## DATA SHOWN
++++++++++
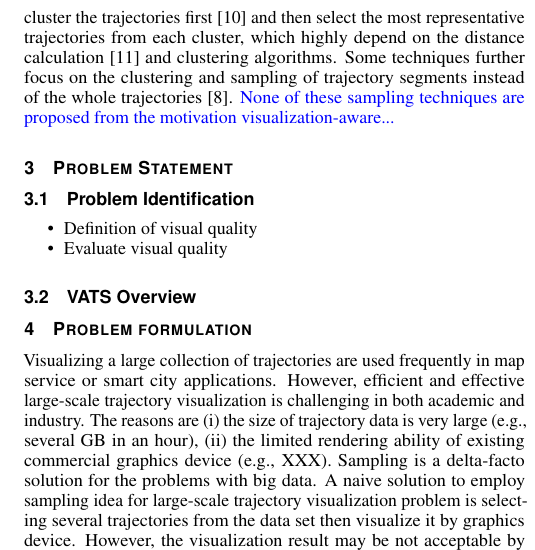
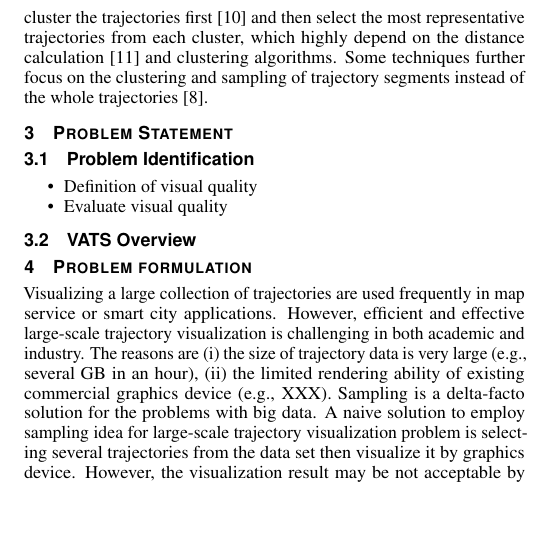
Before and after one commit to qmShen/VIS_2020_VATS, a LaTeX document (VATS.tex, which reads sections/RelatedWork.tex): part of one column of page 3 of 4, cut so that both start at the same text, the shorter picture padded with empty space. Compiled offline with pdfLaTeX.

Commit message:
Updates from Overleaf

```diff
--- a/sections/RelatedWork.tex
+++ b/sections/RelatedWork.tex
@@ -23,4 +23,3 @@ Some works design advanced sampling algorithms to preserve the meaningful data i
 Closely related to our work, Park et al.~\cite{park2016visualization} proposed the visualization-aware techniques for the scatter plot. They proposed visualization-inspired loss which effectively evaluates the visual loss of the sampling result and validates the proposed method based on three common visualization goals:  regression, density estimation and clustering.
 
 In comparison with the sampling techniques for scatter plot, the trajectory sampling is more challenging because of the complexity of the trajectories~\cite{pelekis2010unsupervised}. \QM{Most} of the existing trajectory sampling techniques cluster the trajectories first~\cite{pelekis2009clustering} and then select the most representative trajectories from each cluster, which highly depend on the distance calculation~\cite{pelekis2007similarity} and clustering algorithms. Some techniques further focus on the clustering and sampling of trajectory segments instead of the whole trajectories~\cite{panagiotakis2011segmentation}.
-\QM{None of these sampling techniques are proposed from the motivation visualization-aware...}
```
++++++++++
## YOUR ASSIGNMENT
Scan the material above for the string "sections" and report each line where you find it.

## TASK ANSWER
Before and after one commit to qmShen/VIS_2020_VATS, a LaTeX document (VATS.tex, which reads sections/RelatedWork.tex): part of one column of page 3 of 4, cut so that both start at the same text, the shorter picture padded with empty space. Compiled offline with pdfLaTeX.
--- a/sections/RelatedWork.tex
+++ b/sections/RelatedWork.tex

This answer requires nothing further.